* _TASK TO CARRY OUT_: In the data that follows, every line containing the word "text" should be returned.

[Collected data entries]

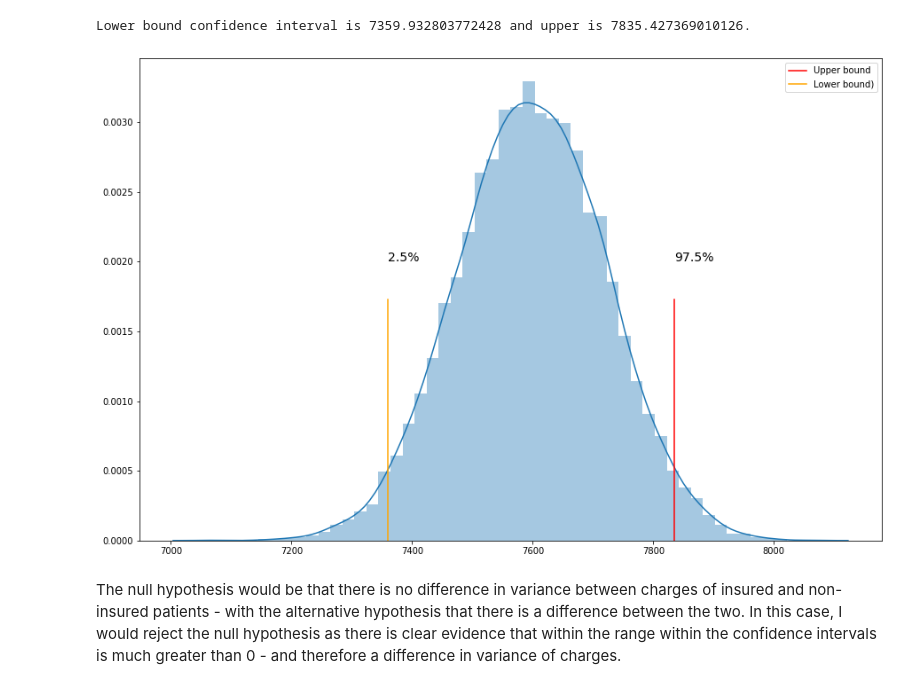
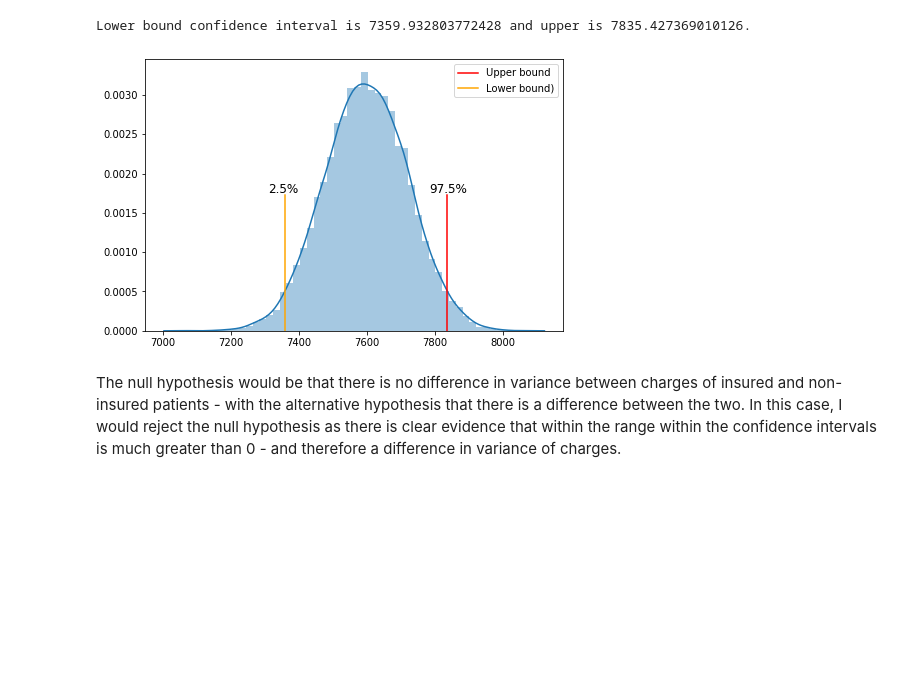
Before and after one commit to dudikbender/springboard, a Jupyter notebook: Bootstrap_Inference_Mini-Project8.19/inferential_statistics_2-Q.ipynb, the cells around one changed output. Cells and saved outputs as stored; diff of their text form; code cells hidden in the pictures; blank space fills up the shorter version.

```diff
--- a/Bootstrap_Inference_Mini-Project8.19/inferential_statistics_2-Q.ipynb
+++ b/Bootstrap_Inference_Mini-Project8.19/inferential_statistics_2-Q.ipynb
@@ -93,16 +93,16 @@ print('Lower bound confidence interval is {} and upper is {}.'.format(lower_boun
 Lower bound confidence interval is 7359.932803772428 and upper is 7835.427369010126.
 # %%
 ## Drawing a distribution plot from the results above, adding the lines to indicate upper and lower bounds of 95% confidence
-plt.figure(figsize=(15,10))
+plt.figure(figsize=(7.5,5))
 sns.distplot(difference_list)
 plt.axvline(upper_bound, ymax=0.5, color='red', linestyle = '-', label='Upper bound')
 plt.axvline(lower_bound, ymax=0.5, color='orange', linestyle = '-', label='Lower bound)')
-plt.text(x=upper_bound, y=0.002, s='97.5%', fontsize=14)
-plt.text(x=lower_bound, y=0.002, s='2.5%', fontsize=14)
+plt.text(x=upper_bound-50, y=0.00175, s='97.5%', fontsize=12)
+plt.text(x=lower_bound-50, y=0.00175, s='2.5%', fontsize=12)
 plt.legend()
 plt.show()
 # %% [output]
-[figure, old version]
+[figure, new version]
 # %% [markdown]
 The null hypothesis would be that there is no difference in variance between charges of insured and non-insured patients - with the alternative hypothesis that there is a difference between the two. In this case, I would reject the null hypothesis as there is clear evidence that within the range within the confidence intervals is much greater than 0 - and therefore a difference in variance of charges.
 # %% [markdown]
```
Also changed, not shown: parts of 15 cells of this notebook.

* _REPLY_:
Before and after one commit to dudikbender/springboard, a Jupyter notebook: Bootstrap_Inference_Mini-Project8.19/inferential_statistics_2-Q.ipynb, the cells around one changed output. Cells and saved outputs as stored; diff of their text form; code cells hidden in the pictures; blank space fills up the shorter version.
-plt.text(x=upper_bound, y=0.002, s='97.5%', fontsize=14)
-plt.text(x=lower_bound, y=0.002, s='2.5%', fontsize=14)
+plt.text(x=upper_bound-50, y=0.00175, s='97.5%', fontsize=12)
+plt.text(x=lower_bound-50, y=0.00175, s='2.5%', fontsize=12)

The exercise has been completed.